(Saved entries)
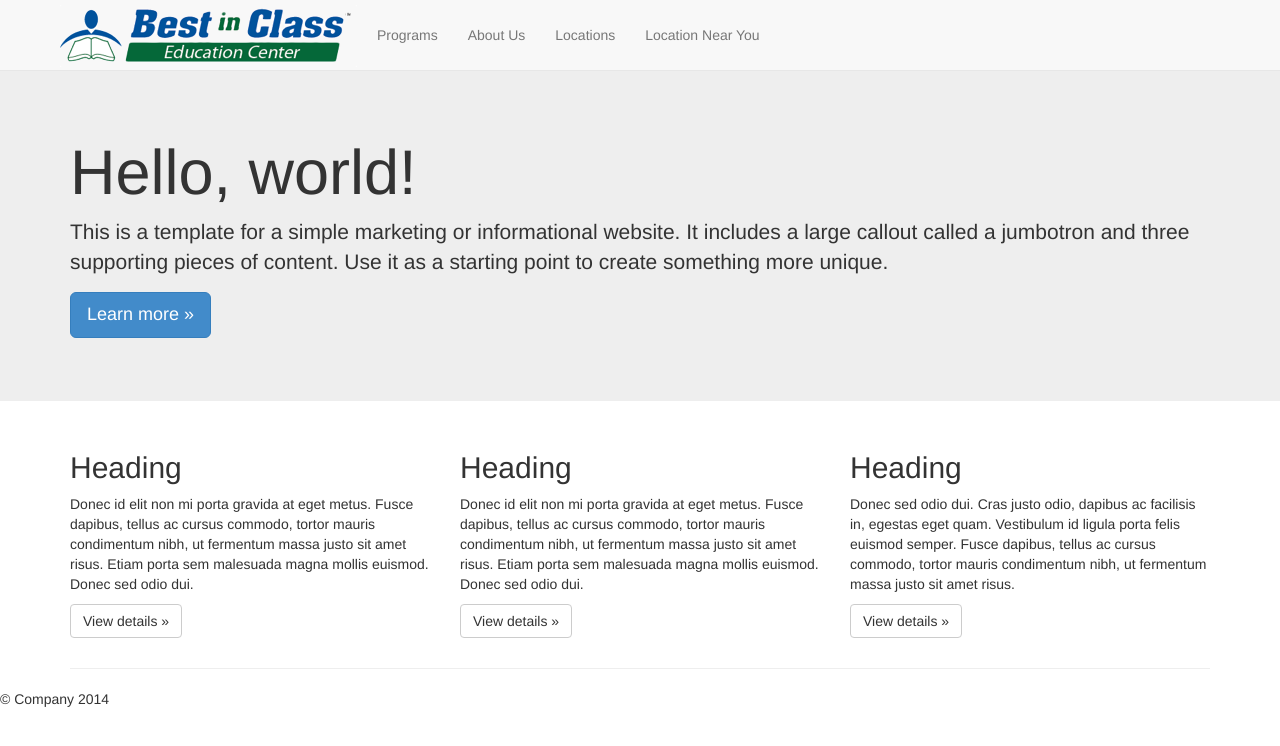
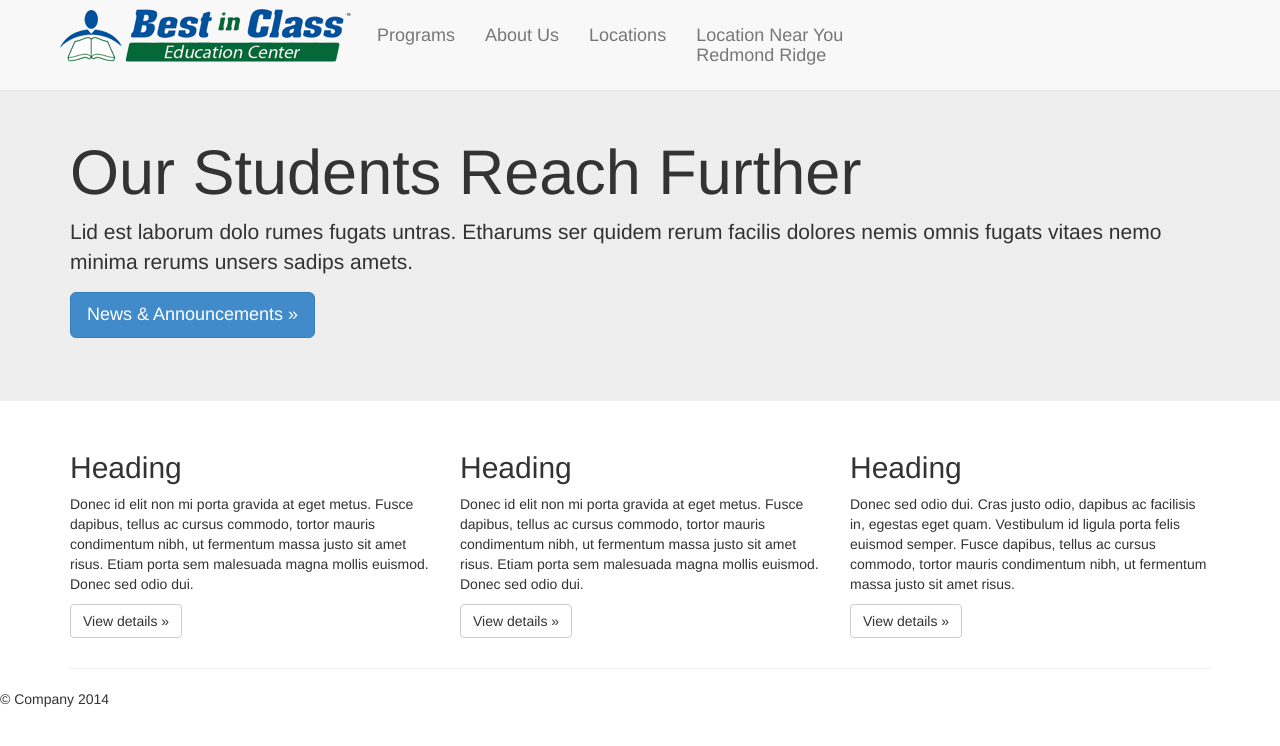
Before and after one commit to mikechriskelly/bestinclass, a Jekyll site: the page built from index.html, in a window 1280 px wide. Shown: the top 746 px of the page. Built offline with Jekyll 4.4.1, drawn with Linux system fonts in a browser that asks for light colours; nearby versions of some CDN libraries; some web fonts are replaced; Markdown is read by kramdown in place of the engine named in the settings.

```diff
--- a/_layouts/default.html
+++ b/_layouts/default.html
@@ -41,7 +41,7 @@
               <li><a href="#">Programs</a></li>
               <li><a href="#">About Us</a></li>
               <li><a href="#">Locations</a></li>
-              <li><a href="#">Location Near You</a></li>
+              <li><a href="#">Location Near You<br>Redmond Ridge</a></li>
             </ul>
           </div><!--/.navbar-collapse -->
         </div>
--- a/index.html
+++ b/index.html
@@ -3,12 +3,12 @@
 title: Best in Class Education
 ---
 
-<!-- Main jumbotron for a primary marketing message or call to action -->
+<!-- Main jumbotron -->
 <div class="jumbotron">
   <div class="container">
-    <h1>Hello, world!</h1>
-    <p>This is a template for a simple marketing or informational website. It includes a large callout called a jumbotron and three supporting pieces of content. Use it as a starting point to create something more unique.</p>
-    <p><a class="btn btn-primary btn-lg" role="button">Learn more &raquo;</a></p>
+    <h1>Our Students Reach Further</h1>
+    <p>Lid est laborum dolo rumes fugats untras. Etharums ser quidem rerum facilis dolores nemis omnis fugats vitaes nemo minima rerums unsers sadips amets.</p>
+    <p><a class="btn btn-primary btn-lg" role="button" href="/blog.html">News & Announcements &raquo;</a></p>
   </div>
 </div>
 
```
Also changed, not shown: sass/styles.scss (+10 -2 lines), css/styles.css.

_What is needed:_ Text only, no pictures: copy every entry exactly.

_Final answer:_
Before and after one commit to mikechriskelly/bestinclass, a Jekyll site: the page built from index.html, in a window 1280 px wide. Shown: the top 746 px of the page. Built offline with Jekyll 4.4.1, drawn with Linux system fonts in a browser that asks for light colours; nearby versions of some CDN libraries; some web fonts are replaced; Markdown is read by kramdown in place of the engine named in the settings.

```diff
--- a/_layouts/default.html
+++ b/_layouts/default.html
@@ -41,7 +41,7 @@
               <li><a href="#">Programs</a></li>
               <li><a href="#">About Us</a></li>
               <li><a href="#">Locations</a></li>
-              <li><a href="#">Location Near You</a></li>
+              <li><a href="#">Location Near You<br>Redmond Ridge</a></li>
             </ul>
           </div><!--/.navbar-collapse -->
         </div>
--- a/index.html
+++ b/index.html
@@ -3,12 +3,12 @@
 title: Best in Class Education
 ---
 
-<!-- Main jumbotron for a primary marketing message or call to action -->
+<!-- Main jumbotron -->
 <div class="jumbotron">
   <div class="container">
-    <h1>Hello, world!</h1>
-    <p>This is a template for a simple marketing or informational website. It includes a large callout called a jumbotron and three supporting pieces of content. Use it as a starting point to create something more unique.</p>
-    <p><a class="btn btn-primary btn-lg" role="button">Learn more &raquo;</a></p>
+    <h1>Our Students Reach Further</h1>
+    <p>Lid est laborum dolo rumes fugats untras. Etharums ser quidem rerum facilis dolores nemis omnis fugats vitaes nemo minima rerums unsers sadips amets.</p>
+    <p><a class="btn btn-primary btn-lg" role="button" href="/blog.html">News & Announcements &raquo;</a></p>
   </div>
 </div>
 
```
Also changed, not shown: sass/styles.scss (+10 -2 lines), css/styles.css.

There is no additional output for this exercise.